Exercise goal
Scan the data for "href" and copy the lines it appears in.

Recorded data
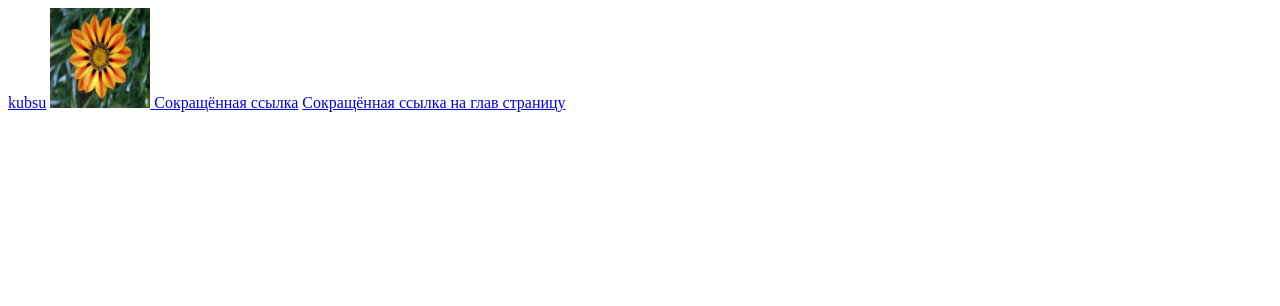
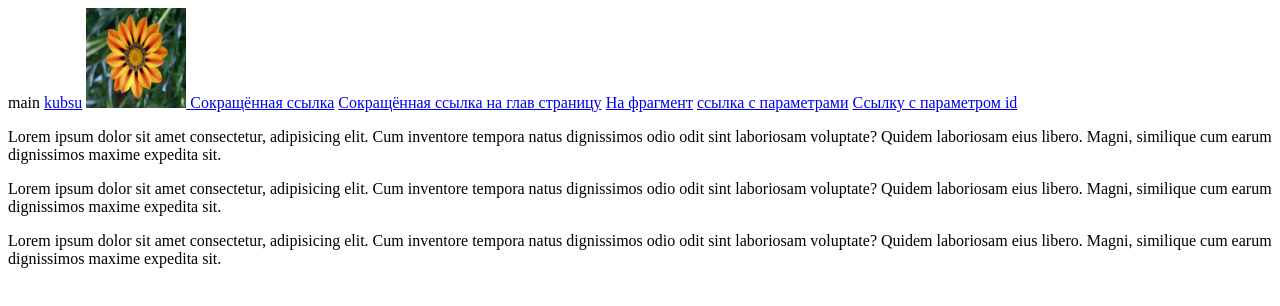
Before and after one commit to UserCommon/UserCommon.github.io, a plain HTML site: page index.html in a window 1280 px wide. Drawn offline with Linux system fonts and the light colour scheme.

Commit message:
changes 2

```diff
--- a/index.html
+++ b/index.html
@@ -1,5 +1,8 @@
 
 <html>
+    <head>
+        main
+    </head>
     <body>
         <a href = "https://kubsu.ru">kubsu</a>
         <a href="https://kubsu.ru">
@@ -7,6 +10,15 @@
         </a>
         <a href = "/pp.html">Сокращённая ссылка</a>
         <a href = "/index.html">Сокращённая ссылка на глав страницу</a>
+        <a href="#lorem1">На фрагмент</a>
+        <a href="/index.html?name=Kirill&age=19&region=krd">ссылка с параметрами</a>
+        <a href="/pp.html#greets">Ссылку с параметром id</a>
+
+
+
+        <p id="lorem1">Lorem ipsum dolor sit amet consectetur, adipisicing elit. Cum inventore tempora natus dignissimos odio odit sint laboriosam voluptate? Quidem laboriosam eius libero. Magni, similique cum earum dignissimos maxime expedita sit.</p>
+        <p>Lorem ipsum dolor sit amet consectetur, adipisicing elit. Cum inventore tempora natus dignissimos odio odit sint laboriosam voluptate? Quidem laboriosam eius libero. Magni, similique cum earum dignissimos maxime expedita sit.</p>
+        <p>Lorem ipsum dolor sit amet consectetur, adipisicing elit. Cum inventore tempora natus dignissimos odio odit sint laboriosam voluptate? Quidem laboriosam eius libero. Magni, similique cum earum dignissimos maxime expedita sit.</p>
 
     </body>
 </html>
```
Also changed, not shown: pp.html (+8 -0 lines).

Task answer
         <a href = "https://kubsu.ru">kubsu</a>
         <a href="https://kubsu.ru">
         <a href = "/pp.html">Сокращённая ссылка</a>
         <a href = "/index.html">Сокращённая ссылка на глав страницу</a>
+        <a href="#lorem1">На фрагмент</a>
+        <a href="/index.html?name=Kirill&age=19&region=krd">ссылка с параметрами</a>
+        <a href="/pp.html#greets">Ссылку с параметром id</a>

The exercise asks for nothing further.